ACTION ITEM
Below are records to print word for word; include none of their pictures.
■ ■ ■ ■ ■
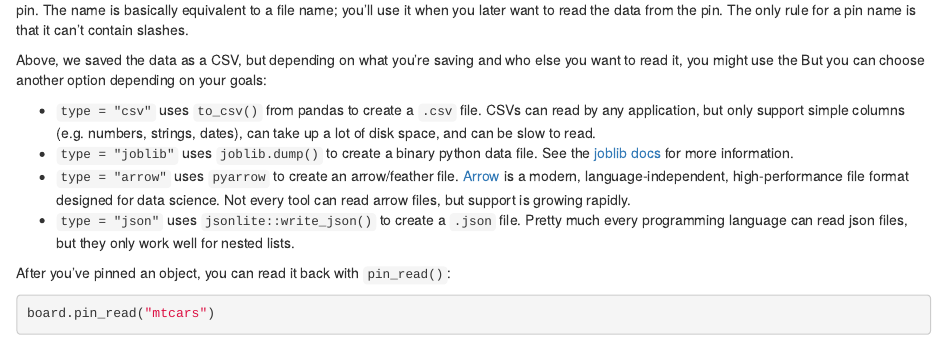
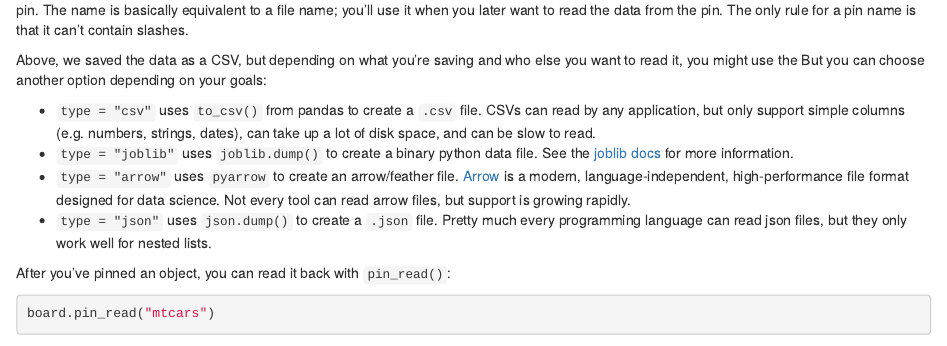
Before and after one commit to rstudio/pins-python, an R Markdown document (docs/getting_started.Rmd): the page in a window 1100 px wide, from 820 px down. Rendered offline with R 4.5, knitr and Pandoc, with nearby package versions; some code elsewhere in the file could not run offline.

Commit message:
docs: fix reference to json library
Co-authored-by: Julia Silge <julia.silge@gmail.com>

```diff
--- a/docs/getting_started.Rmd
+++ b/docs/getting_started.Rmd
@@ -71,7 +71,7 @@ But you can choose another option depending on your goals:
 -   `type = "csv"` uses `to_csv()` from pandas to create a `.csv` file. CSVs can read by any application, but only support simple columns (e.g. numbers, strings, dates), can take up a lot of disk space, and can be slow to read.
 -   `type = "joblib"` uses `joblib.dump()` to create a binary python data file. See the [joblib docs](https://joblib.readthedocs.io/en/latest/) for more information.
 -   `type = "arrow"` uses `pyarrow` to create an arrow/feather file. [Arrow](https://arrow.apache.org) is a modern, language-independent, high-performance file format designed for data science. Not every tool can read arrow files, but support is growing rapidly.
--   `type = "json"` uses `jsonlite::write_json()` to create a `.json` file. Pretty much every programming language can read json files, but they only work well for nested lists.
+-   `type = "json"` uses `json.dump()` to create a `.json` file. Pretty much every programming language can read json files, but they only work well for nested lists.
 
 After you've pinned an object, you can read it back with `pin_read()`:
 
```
■ ■ ■ ■ ■
ANSWER TO THE EXERCISE
Before and after one commit to rstudio/pins-python, an R Markdown document (docs/getting_started.Rmd): the page in a window 1100 px wide, from 820 px down. Rendered offline with R 4.5, knitr and Pandoc, with nearby package versions; some code elsewhere in the file could not run offline.

Commit message:
docs: fix reference to json library
Co-authored-by: Julia Silge <julia.silge@gmail.com>

```diff
--- a/docs/getting_started.Rmd
+++ b/docs/getting_started.Rmd
@@ -71,7 +71,7 @@ But you can choose another option depending on your goals:
 -   `type = "csv"` uses `to_csv()` from pandas to create a `.csv` file. CSVs can read by any application, but only support simple columns (e.g. numbers, strings, dates), can take up a lot of disk space, and can be slow to read.
 -   `type = "joblib"` uses `joblib.dump()` to create a binary python data file. See the [joblib docs](https://joblib.readthedocs.io/en/latest/) for more information.
 -   `type = "arrow"` uses `pyarrow` to create an arrow/feather file. [Arrow](https://arrow.apache.org) is a modern, language-independent, high-performance file format designed for data science. Not every tool can read arrow files, but support is growing rapidly.
--   `type = "json"` uses `jsonlite::write_json()` to create a `.json` file. Pretty much every programming language can read json files, but they only work well for nested lists.
+-   `type = "json"` uses `json.dump()` to create a `.json` file. Pretty much every programming language can read json files, but they only work well for nested lists.
 
 After you've pinned an object, you can read it back with `pin_read()`:
 
```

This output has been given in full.